**EXERCISE DESCRIPTION:**
Please print each record exactly, omitting none of them.

(Dataset items)
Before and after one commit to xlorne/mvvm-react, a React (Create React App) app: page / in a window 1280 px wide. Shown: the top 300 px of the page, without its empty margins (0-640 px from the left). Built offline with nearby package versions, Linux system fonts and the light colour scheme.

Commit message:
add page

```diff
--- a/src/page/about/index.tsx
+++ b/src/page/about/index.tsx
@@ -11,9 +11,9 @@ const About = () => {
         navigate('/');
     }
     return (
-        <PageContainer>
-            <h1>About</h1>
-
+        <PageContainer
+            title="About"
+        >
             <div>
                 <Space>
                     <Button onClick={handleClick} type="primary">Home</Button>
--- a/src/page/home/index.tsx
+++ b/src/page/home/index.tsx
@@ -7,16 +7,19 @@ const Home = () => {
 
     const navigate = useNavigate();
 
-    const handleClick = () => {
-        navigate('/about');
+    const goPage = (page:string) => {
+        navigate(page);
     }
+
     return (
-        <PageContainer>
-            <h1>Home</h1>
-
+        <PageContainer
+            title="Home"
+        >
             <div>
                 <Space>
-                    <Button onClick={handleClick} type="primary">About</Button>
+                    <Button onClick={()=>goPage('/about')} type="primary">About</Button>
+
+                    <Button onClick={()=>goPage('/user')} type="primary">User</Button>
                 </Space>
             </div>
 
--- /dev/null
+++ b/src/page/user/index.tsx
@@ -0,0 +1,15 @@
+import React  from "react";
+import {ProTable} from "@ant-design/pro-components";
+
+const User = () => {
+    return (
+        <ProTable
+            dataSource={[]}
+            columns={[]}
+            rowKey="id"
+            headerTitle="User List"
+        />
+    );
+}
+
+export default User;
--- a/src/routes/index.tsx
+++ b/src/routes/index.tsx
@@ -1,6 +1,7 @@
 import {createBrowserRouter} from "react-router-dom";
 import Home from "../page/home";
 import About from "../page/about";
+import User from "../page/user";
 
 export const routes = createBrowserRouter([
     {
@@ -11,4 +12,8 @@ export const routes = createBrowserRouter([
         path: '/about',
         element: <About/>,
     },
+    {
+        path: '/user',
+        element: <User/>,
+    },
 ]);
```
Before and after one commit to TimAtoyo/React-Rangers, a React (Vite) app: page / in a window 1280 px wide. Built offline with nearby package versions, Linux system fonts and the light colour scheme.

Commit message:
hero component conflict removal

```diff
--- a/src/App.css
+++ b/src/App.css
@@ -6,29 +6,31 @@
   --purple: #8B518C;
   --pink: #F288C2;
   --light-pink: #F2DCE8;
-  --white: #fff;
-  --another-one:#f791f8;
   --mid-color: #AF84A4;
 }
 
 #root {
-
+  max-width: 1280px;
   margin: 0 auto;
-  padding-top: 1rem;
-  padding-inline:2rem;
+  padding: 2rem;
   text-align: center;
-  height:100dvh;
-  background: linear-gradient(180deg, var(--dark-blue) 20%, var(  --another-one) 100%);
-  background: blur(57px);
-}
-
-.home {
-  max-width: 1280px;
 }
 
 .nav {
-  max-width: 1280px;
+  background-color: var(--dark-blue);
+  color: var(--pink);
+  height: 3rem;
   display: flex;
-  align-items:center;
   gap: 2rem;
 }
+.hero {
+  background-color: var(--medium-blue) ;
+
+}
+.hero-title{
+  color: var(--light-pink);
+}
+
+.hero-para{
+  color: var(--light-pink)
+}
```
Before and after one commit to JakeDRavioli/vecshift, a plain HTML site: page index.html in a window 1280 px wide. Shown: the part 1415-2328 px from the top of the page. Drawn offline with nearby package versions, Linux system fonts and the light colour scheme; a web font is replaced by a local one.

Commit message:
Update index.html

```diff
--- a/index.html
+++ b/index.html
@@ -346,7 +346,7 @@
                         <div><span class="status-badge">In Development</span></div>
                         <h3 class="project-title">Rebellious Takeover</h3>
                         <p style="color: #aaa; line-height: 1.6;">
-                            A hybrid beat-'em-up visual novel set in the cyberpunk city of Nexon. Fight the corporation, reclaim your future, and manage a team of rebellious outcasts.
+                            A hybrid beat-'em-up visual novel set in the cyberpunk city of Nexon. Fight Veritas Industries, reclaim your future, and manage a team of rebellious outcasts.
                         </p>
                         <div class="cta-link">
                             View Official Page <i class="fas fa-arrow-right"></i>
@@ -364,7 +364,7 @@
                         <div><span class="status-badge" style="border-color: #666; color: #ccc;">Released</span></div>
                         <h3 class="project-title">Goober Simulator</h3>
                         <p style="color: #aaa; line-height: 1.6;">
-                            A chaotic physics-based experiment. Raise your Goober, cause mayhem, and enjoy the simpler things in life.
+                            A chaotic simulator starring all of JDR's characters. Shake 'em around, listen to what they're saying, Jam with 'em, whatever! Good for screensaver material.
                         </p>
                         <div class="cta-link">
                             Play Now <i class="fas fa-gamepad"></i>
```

**REPLY:**
Before and after one commit to xlorne/mvvm-react, a React (Create React App) app: page / in a window 1280 px wide. Shown: the top 300 px of the page, without its empty margins (0-640 px from the left). Built offline with nearby package versions, Linux system fonts and the light colour scheme.

Commit message:
add page

```diff
--- a/src/page/about/index.tsx
+++ b/src/page/about/index.tsx
@@ -11,9 +11,9 @@ const About = () => {
         navigate('/');
     }
     return (
-        <PageContainer>
-            <h1>About</h1>
-
+        <PageContainer
+            title="About"
+        >
             <div>
                 <Space>
                     <Button onClick={handleClick} type="primary">Home</Button>
--- a/src/page/home/index.tsx
+++ b/src/page/home/index.tsx
@@ -7,16 +7,19 @@ const Home = () => {
 
     const navigate = useNavigate();
 
-    const handleClick = () => {
-        navigate('/about');
+    const goPage = (page:string) => {
+        navigate(page);
     }
+
     return (
-        <PageContainer>
-            <h1>Home</h1>
-
+        <PageContainer
+            title="Home"
+        >
             <div>
                 <Space>
-                    <Button onClick={handleClick} type="primary">About</Button>
+                    <Button onClick={()=>goPage('/about')} type="primary">About</Button>
+
+                    <Button onClick={()=>goPage('/user')} type="primary">User</Button>
                 </Space>
             </div>
 
--- /dev/null
+++ b/src/page/user/index.tsx
@@ -0,0 +1,15 @@
+import React  from "react";
+import {ProTable} from "@ant-design/pro-components";
+
+const User = () => {
+    return (
+        <ProTable
+            dataSource={[]}
+            columns={[]}
+            rowKey="id"
+            headerTitle="User List"
+        />
+    );
+}
+
+export default User;
--- a/src/routes/index.tsx
+++ b/src/routes/index.tsx
@@ -1,6 +1,7 @@
 import {createBrowserRouter} from "react-router-dom";
 import Home from "../page/home";
 import About from "../page/about";
+import User from "../page/user";
 
 export const routes = createBrowserRouter([
     {
@@ -11,4 +12,8 @@ export const routes = createBrowserRouter([
         path: '/about',
         element: <About/>,
     },
+    {
+        path: '/user',
+        element: <User/>,
+    },
 ]);
```
Before and after one commit to TimAtoyo/React-Rangers, a React (Vite) app: page / in a window 1280 px wide. Built offline with nearby package versions, Linux system fonts and the light colour scheme.

Commit message:
hero component conflict removal

```diff
--- a/src/App.css
+++ b/src/App.css
@@ -6,29 +6,31 @@
   --purple: #8B518C;
   --pink: #F288C2;
   --light-pink: #F2DCE8;
-  --white: #fff;
-  --another-one:#f791f8;
   --mid-color: #AF84A4;
 }
 
 #root {
-
+  max-width: 1280px;
   margin: 0 auto;
-  padding-top: 1rem;
-  padding-inline:2rem;
+  padding: 2rem;
   text-align: center;
-  height:100dvh;
-  background: linear-gradient(180deg, var(--dark-blue) 20%, var(  --another-one) 100%);
-  background: blur(57px);
-}
-
-.home {
-  max-width: 1280px;
 }
 
 .nav {
-  max-width: 1280px;
+  background-color: var(--dark-blue);
+  color: var(--pink);
+  height: 3rem;
   display: flex;
-  align-items:center;
   gap: 2rem;
 }
+.hero {
+  background-color: var(--medium-blue) ;
+
+}
+.hero-title{
+  color: var(--light-pink);
+}
+
+.hero-para{
+  color: var(--light-pink)
+}
```
Before and after one commit to JakeDRavioli/vecshift, a plain HTML site: page index.html in a window 1280 px wide. Shown: the part 1415-2328 px from the top of the page. Drawn offline with nearby package versions, Linux system fonts and the light colour scheme; a web font is replaced by a local one.

Commit message:
Update index.html

```diff
--- a/index.html
+++ b/index.html
@@ -346,7 +346,7 @@
                         <div><span class="status-badge">In Development</span></div>
                         <h3 class="project-title">Rebellious Takeover</h3>
                         <p style="color: #aaa; line-height: 1.6;">
-                            A hybrid beat-'em-up visual novel set in the cyberpunk city of Nexon. Fight the corporation, reclaim your future, and manage a team of rebellious outcasts.
+                            A hybrid beat-'em-up visual novel set in the cyberpunk city of Nexon. Fight Veritas Industries, reclaim your future, and manage a team of rebellious outcasts.
                         </p>
                         <div class="cta-link">
                             View Official Page <i class="fas fa-arrow-right"></i>
@@ -364,7 +364,7 @@
                         <div><span class="status-badge" style="border-color: #666; color: #ccc;">Released</span></div>
                         <h3 class="project-title">Goober Simulator</h3>
                         <p style="color: #aaa; line-height: 1.6;">
-                            A chaotic physics-based experiment. Raise your Goober, cause mayhem, and enjoy the simpler things in life.
+                            A chaotic simulator starring all of JDR's characters. Shake 'em around, listen to what they're saying, Jam with 'em, whatever! Good for screensaver material.
                         </p>
                         <div class="cta-link">
                             Play Now <i class="fas fa-gamepad"></i>
```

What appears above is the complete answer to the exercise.